</head>

<body>

<div id="content">
  <p>Why, hello there!</p>
</div>

</body>
</html>

Template Input Variables

Most of what appears above will be familiar to those versed in Python and HTML. The one aspect which is different, and begins to touch on Jinja's features, is the template input. It is possible to pass arbitrary strings of text into predefined placeholders in the actual template file itself. Simple variables like this are marked in the template using the {{ variable_name }} syntax.

As one would imagine, the Python code can determine the contents of these variables at runtime. Further, it can perform multiple separate renderings of the same template with different input variable values. There is no arbitrary limit to the number of inputs which may be specified this way, either. These facts allow for a great deal of flexibility.

In some cases, this simple input substitution will be enough for the user's needs. Especially for purists who do not want to mix any kind of logic into the template file itself, it makes sense to do all manner of processing in the Python code and then output it to the template through variables like these.

However, there are those who do not agree with that philosophy. They wish to insert presentation logic into the template, and regard processing HTML or other disparate code in the Python as unwise. Jinja is able to accommodate them.

Template Logic

Let us look at how to incorporate some fundamental logic into a template in order to keep the Python code simple.

Listing 2a: Python rendering code

import jinja2

templateLoader = jinja2.FileSystemLoader( searchpath="/" )
templateEnv = jinja2.Environment( loader=templateLoader )

TEMPLATE_FILE = "/home/user/site/example2.jinja"
template = templateEnv.get_template( TEMPLATE_FILE )

# Here we add a new input variable containing a list.
# Its contents will be expanded in the HTML as a unordered list.
FAVORITES = [ "chocolates", "lunar eclipses", "rabbits" ]

templateVars = { "title" : "Test Example",
                 "description" : "A simple inquiry of function.",
                 "favorites" : FAVORITES
               }

outputText = template.render( templateVars )

Listing 2b: Jinja template with a loop

<!doctype html>
<html lang="en">
<head>
  <meta charset="UTF-8" />

  <title>{{ title }}</title>
  <meta name="description" content="{{ description }}" />
</head>

<body>

<div id="content">
  <p>Greetings visitor!  These are a list of my favorite things:</p>

  <ul>
  {% for item in favorites %}
    <li>{{ item }}</li>
  {% endfor %}
  </ul>
</div>

</body>
</html>

Take note of both the for loop added to the template, and the additional list variable in the Python code.
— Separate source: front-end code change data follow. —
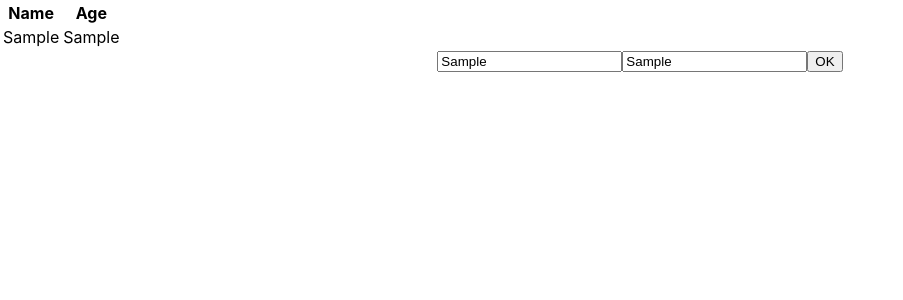
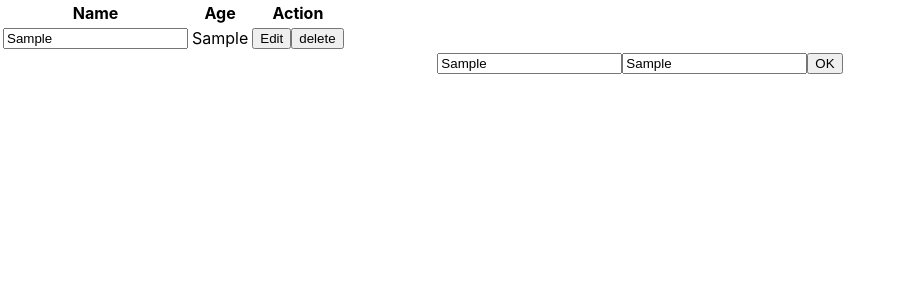
Before and after one commit to weerawit32/edit-form, a React (Create React App) app in the folder edit-form/: page / in a window 1280 px wide. Both pictures are taken after typing "Sample", "Sample" into the empty fields and a click on the button "OK". Shown: the top 300 px of the page, without its empty margins (0-903 px from the left). Built offline with nearby package versions, Linux system fonts and the light colour scheme.

Commit message:
add edit and readOnly feature

```diff
--- a/edit-form/src/App.js
+++ b/edit-form/src/App.js
@@ -2,6 +2,8 @@ import logo from "./logo.svg";
 import "./App.css";
 import { Fragment, useEffect, useState } from "react";
 import { v4 as uuid } from 'uuid';
+import * as yup from "yup";
+import { userSchema} from './Validations/UserValidation';
 // import Table from 'react-bootstrap/Table';
 
 function App() {
@@ -65,12 +67,24 @@ function App() {
 }
 
 const PeopleList = ({people}) => {
+  const [editable, setEditable] = useState(true);
+  const [cacheData, setCacheData] = useState({});
+
+  const handleEdit = () => {
+    // setCacheData(perso)
+    setEditable(false);
+  }
+
+  const handleDelete = () => {
+
+  }
   return (
     <table striped bordered hover>
       <thead>
         <tr>
           <th> Name</th>
           <th>Age</th>
+          <th>Action</th>
         </tr>
       </thead>
       {people && people.map((person) => {
@@ -78,8 +92,21 @@ const PeopleList = ({people}) => {
         return (
         <tbody key={id}>
         <tr>
-          <td>{name}</td>
+          <td> <input
+            readOnly={editable}
+            placeholder="Enter Your name..."
+            type="text"
+            name="name"
+            value={name}
+            // onChange={handleOnChange}
+            required
+            ></input>
+          </td>
           <td>{age}</td>
+          <td>
+          <button onClick={handleEdit}>Edit</button>
+          <button onClick={handleDelete}>delete</button>
+          </td>
         </tr>
 
       </tbody>
--- /dev/null
+++ b/edit-form/src/Validations/UserValidation.js
@@ -0,0 +1,7 @@
+import * as yup from 'yup';
+
+export const userSchema = yup.object().shape({
+    name: yup.string().required(),
+    email: yup.string().email().required(),
+    password: yup.string().min(4).max(10).required
+})
```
In particular, pay attention to the fact that logic expressions use a {% ... %} syntax. Using the variable expansion syntax would be a template bug. More implications are discussed below.

Jinja supports a subset of control structures that are very similar to Python. The critical two are if and for. Their syntax is similar to Python, only differing in that no colon is required at the end of the statement and that termination of the block is done using an endif or endfor instead of by whitespace. Most user needs for presentational logic can be met with just these two elements.

In the above example, a list of strings is iterated over in a very similar manner to how it would be done in Python. A temporary variable, item, will store the current value of an element of the list for each iteration of the loop. In this case, we merely print the item value inside a list item tag.

Of course, one could do the same effective work in the Python code instead. This would involve a series of selective string concatenations with HTML inline. Then the preprocessed output would be written via a template variable. This works, but has a significant issue with structural clarity. It may also be difficult to maintain an exact formatting of whitespace, especially in a complicated template.

Further Exploration

This article merely scratches the surface of Jinja's features. Several more powerful tools also exist, including filters, macros, blocks, and template inheritance. However, these have been omitted as their high complexity may be excessive for new users. Readers are encouraged to peruse the Jinja official documentation and code samples as they become more comfortable with the library.

References